▶ _What the exercise asks_: Copy every entry below exactly as it appears, leaving out the images.

▶ _Before-and-after change records_:

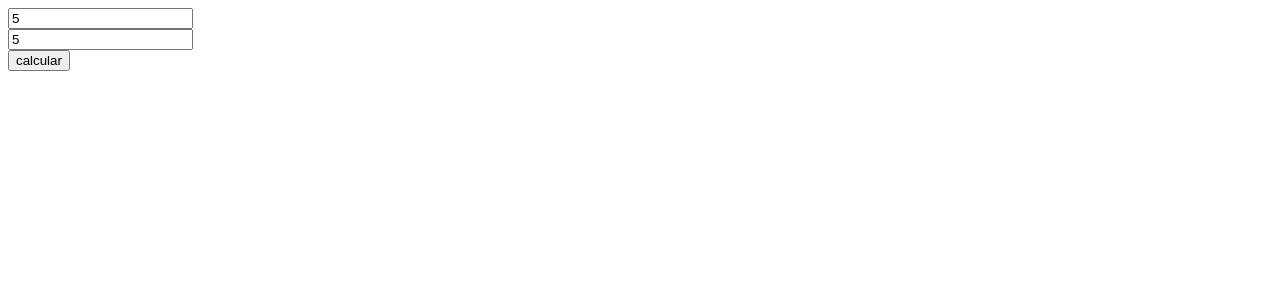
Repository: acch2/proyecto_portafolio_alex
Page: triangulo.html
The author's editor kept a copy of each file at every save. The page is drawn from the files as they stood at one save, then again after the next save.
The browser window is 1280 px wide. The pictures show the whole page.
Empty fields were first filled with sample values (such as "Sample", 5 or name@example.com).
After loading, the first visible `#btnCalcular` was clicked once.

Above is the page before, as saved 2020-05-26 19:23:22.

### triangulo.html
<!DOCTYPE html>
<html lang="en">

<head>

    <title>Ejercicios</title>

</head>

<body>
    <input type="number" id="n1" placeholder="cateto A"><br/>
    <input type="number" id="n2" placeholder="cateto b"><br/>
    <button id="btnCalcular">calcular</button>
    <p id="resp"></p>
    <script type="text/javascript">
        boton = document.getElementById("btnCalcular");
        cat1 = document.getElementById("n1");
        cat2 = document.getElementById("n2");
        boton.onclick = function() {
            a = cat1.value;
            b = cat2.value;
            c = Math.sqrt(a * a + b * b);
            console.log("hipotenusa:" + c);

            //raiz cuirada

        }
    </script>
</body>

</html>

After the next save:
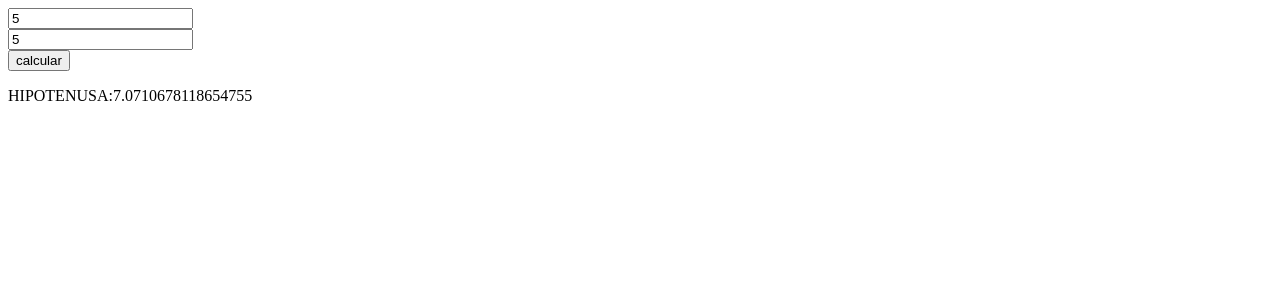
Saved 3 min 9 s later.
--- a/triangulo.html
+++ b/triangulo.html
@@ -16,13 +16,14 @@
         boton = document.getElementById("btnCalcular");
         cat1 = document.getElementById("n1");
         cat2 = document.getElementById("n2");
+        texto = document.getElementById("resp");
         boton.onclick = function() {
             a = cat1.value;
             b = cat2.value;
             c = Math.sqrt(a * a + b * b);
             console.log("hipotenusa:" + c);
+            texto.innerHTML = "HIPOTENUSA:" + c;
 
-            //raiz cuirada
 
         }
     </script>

▶ _Your solution_:
Repository: acch2/proyecto_portafolio_alex
Page: triangulo.html
The author's editor kept a copy of each file at every save. The page is drawn from the files as they stood at one save, then again after the next save.
The browser window is 1280 px wide. The pictures show the whole page.
Empty fields were first filled with sample values (such as "Sample", 5 or name@example.com).
After loading, the first visible `#btnCalcular` was clicked once.

Above is the page before, as saved 2020-05-26 19:23:22.

### triangulo.html
<!DOCTYPE html>
<html lang="en">

<head>

    <title>Ejercicios</title>

</head>

<body>
    <input type="number" id="n1" placeholder="cateto A"><br/>
    <input type="number" id="n2" placeholder="cateto b"><br/>
    <button id="btnCalcular">calcular</button>
    <p id="resp"></p>
    <script type="text/javascript">
        boton = document.getElementById("btnCalcular");
        cat1 = document.getElementById("n1");
        cat2 = document.getElementById("n2");
        boton.onclick = function() {
            a = cat1.value;
            b = cat2.value;
            c = Math.sqrt(a * a + b * b);
            console.log("hipotenusa:" + c);

            //raiz cuirada

        }
    </script>
</body>

</html>

After the next save:
Saved 3 min 9 s later.
--- a/triangulo.html
+++ b/triangulo.html
@@ -16,13 +16,14 @@
         boton = document.getElementById("btnCalcular");
         cat1 = document.getElementById("n1");
         cat2 = document.getElementById("n2");
+        texto = document.getElementById("resp");
         boton.onclick = function() {
             a = cat1.value;
             b = cat2.value;
             c = Math.sqrt(a * a + b * b);
             console.log("hipotenusa:" + c);
+            texto.innerHTML = "HIPOTENUSA:" + c;
 
-            //raiz cuirada
 
         }
     </script>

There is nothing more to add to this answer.